PROBLEM REQUIREMENTS: Restate all the data word for word and omit the pictures.

++++++++

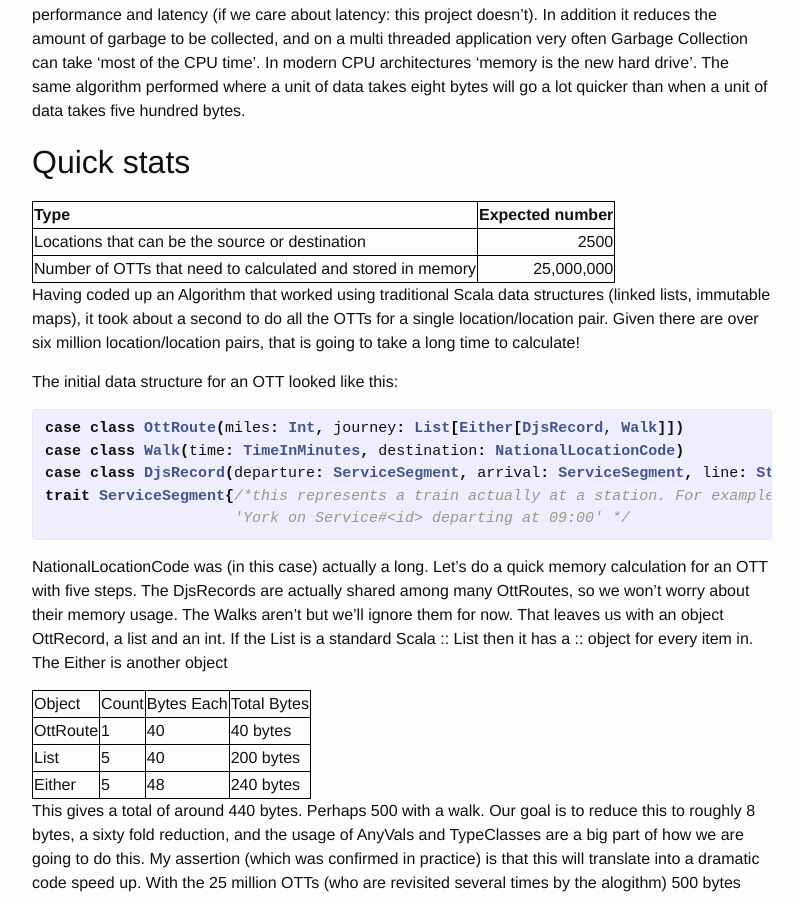
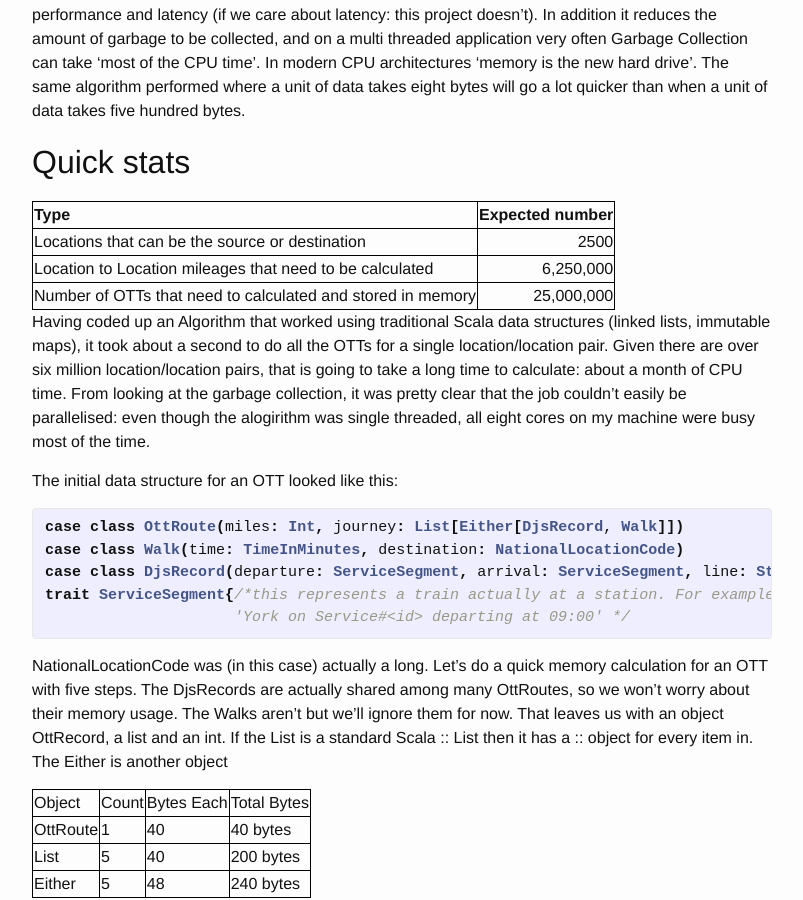
Before and after one commit to phil-rice/Phils-Blog, a Jekyll site: the page built from _posts/2015-11-10-The-Use-Of-Scala-AnyVals-In-High-Performance-Code.markdown, in a window 1280 px wide and 900 px high, scrolled down 494 px. Shown: the whole window, without its empty margins (238-1041 px from the left). Built offline with Jekyll 4.4.1, drawn with Linux system fonts in a browser that asks for light colours; some of the changed text lies outside the part shown.

Commit message:
AnyVal edits

```diff
--- a/_posts/2015-11-10-The-Use-Of-Scala-AnyVals-In-High-Performance-Code.markdown
+++ b/_posts/2015-11-10-The-Use-Of-Scala-AnyVals-In-High-Performance-Code.markdown
@@ -19,11 +19,12 @@
 |Type|Expected number|
 |:--- |---:|
 |Locations that can be the source or destination| 2500|
+|Location to Location mileages that need to be calculated| 6,250,000|
 |Number of OTTs that need to calculated and stored in memory|25,000,000|
 
 Having coded up an Algorithm that worked using traditional Scala data structures (linked lists, immutable maps), it took about a second to do all the OTTs for a single location/location pair.
-Given there are over six million location/location pairs, that is going to take a long time to calculate!
-
+Given there are over six million location/location pairs, that is going to take a long time to calculate: about a month of CPU time. From looking at the garbage collection, it was pretty clear
+that the job couldn't easily be parallelised: even though the alogirithm was single threaded, all eight cores on my machine were busy most of the time.
 
 The initial data structure for an OTT looked like this:
 
@@ -245,7 +246,6 @@
 Another limitation is that AnyVals don't play well with inheritance. Don't try for code reuse through inheritance with them: it doesn't work. Scala has plenty of tools to deal with this though, so
 I didn't find it a problem even with the TimeInMinutes, TimeInHalfMinutes, TimeInSeconds which could easily of been in an inheritance hierarchy.
 
-
 #Big Wins from AnyVals
 For me the biggest win was 'when things went wrong'. The AnyVal has a toString method that allows the compressed data inside it to be displayed. For TimeInHalfMinutes this
 was very helpful as "09:30" is much easier to understand than 1140. With the OttAsLong that was absolutely invaluable.
@@ -255,5 +255,11 @@
 levels at having them 'protected' by being wrapped in a AnyVal was high. On at least three or four occasions I had the compiler save me from what could of been a very difficult to track
 down bug. Perhaps all of these as Type Classes would of been possible but the wiring code would (I think) of not been worth the win.
 
+#Performance Results
+The combination of this and a few similar pieces of works took the time to do a 'from/to' calculation from about a second to 40 microseconds. A very significant saving: far more than the memory saving
+would imply. A large part of that is the reduced need for garbage collection.  The original Batch Job was estimated to take about a month of CPU time (for obvious reasons I never ran it) with these
+improvements that time was reduced to about 300 seconds. Even more importantly it became possible to parallelise it (a bit: there is still a lot of garbage collection going on) making the final time
+somewhere around 90s on an eight core machine.
+
 #Summary
 AnyVals in some ways give you some of the major wins of Type Classes (The flyweight pattern) without any plumbing issues. They give Type Safety in a really good way without any damage to the code base.
```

++++++++

REPLY TO THE TASK:
Before and after one commit to phil-rice/Phils-Blog, a Jekyll site: the page built from _posts/2015-11-10-The-Use-Of-Scala-AnyVals-In-High-Performance-Code.markdown, in a window 1280 px wide and 900 px high, scrolled down 494 px. Shown: the whole window, without its empty margins (238-1041 px from the left). Built offline with Jekyll 4.4.1, drawn with Linux system fonts in a browser that asks for light colours; some of the changed text lies outside the part shown.

Commit message:
AnyVal edits

```diff
--- a/_posts/2015-11-10-The-Use-Of-Scala-AnyVals-In-High-Performance-Code.markdown
+++ b/_posts/2015-11-10-The-Use-Of-Scala-AnyVals-In-High-Performance-Code.markdown
@@ -19,11 +19,12 @@
 |Type|Expected number|
 |:--- |---:|
 |Locations that can be the source or destination| 2500|
+|Location to Location mileages that need to be calculated| 6,250,000|
 |Number of OTTs that need to calculated and stored in memory|25,000,000|
 
 Having coded up an Algorithm that worked using traditional Scala data structures (linked lists, immutable maps), it took about a second to do all the OTTs for a single location/location pair.
-Given there are over six million location/location pairs, that is going to take a long time to calculate!
-
+Given there are over six million location/location pairs, that is going to take a long time to calculate: about a month of CPU time. From looking at the garbage collection, it was pretty clear
+that the job couldn't easily be parallelised: even though the alogirithm was single threaded, all eight cores on my machine were busy most of the time.
 
 The initial data structure for an OTT looked like this:
 
@@ -245,7 +246,6 @@
 Another limitation is that AnyVals don't play well with inheritance. Don't try for code reuse through inheritance with them: it doesn't work. Scala has plenty of tools to deal with this though, so
 I didn't find it a problem even with the TimeInMinutes, TimeInHalfMinutes, TimeInSeconds which could easily of been in an inheritance hierarchy.
 
-
 #Big Wins from AnyVals
 For me the biggest win was 'when things went wrong'. The AnyVal has a toString method that allows the compressed data inside it to be displayed. For TimeInHalfMinutes this
 was very helpful as "09:30" is much easier to understand than 1140. With the OttAsLong that was absolutely invaluable.
@@ -255,5 +255,11 @@
 levels at having them 'protected' by being wrapped in a AnyVal was high. On at least three or four occasions I had the compiler save me from what could of been a very difficult to track
 down bug. Perhaps all of these as Type Classes would of been possible but the wiring code would (I think) of not been worth the win.
 
+#Performance Results
+The combination of this and a few similar pieces of works took the time to do a 'from/to' calculation from about a second to 40 microseconds. A very significant saving: far more than the memory saving
+would imply. A large part of that is the reduced need for garbage collection.  The original Batch Job was estimated to take about a month of CPU time (for obvious reasons I never ran it) with these
+improvements that time was reduced to about 300 seconds. Even more importantly it became possible to parallelise it (a bit: there is still a lot of garbage collection going on) making the final time
+somewhere around 90s on an eight core machine.
+
 #Summary
 AnyVals in some ways give you some of the major wins of Type Classes (The flyweight pattern) without any plumbing issues. They give Type Safety in a really good way without any damage to the code base.
```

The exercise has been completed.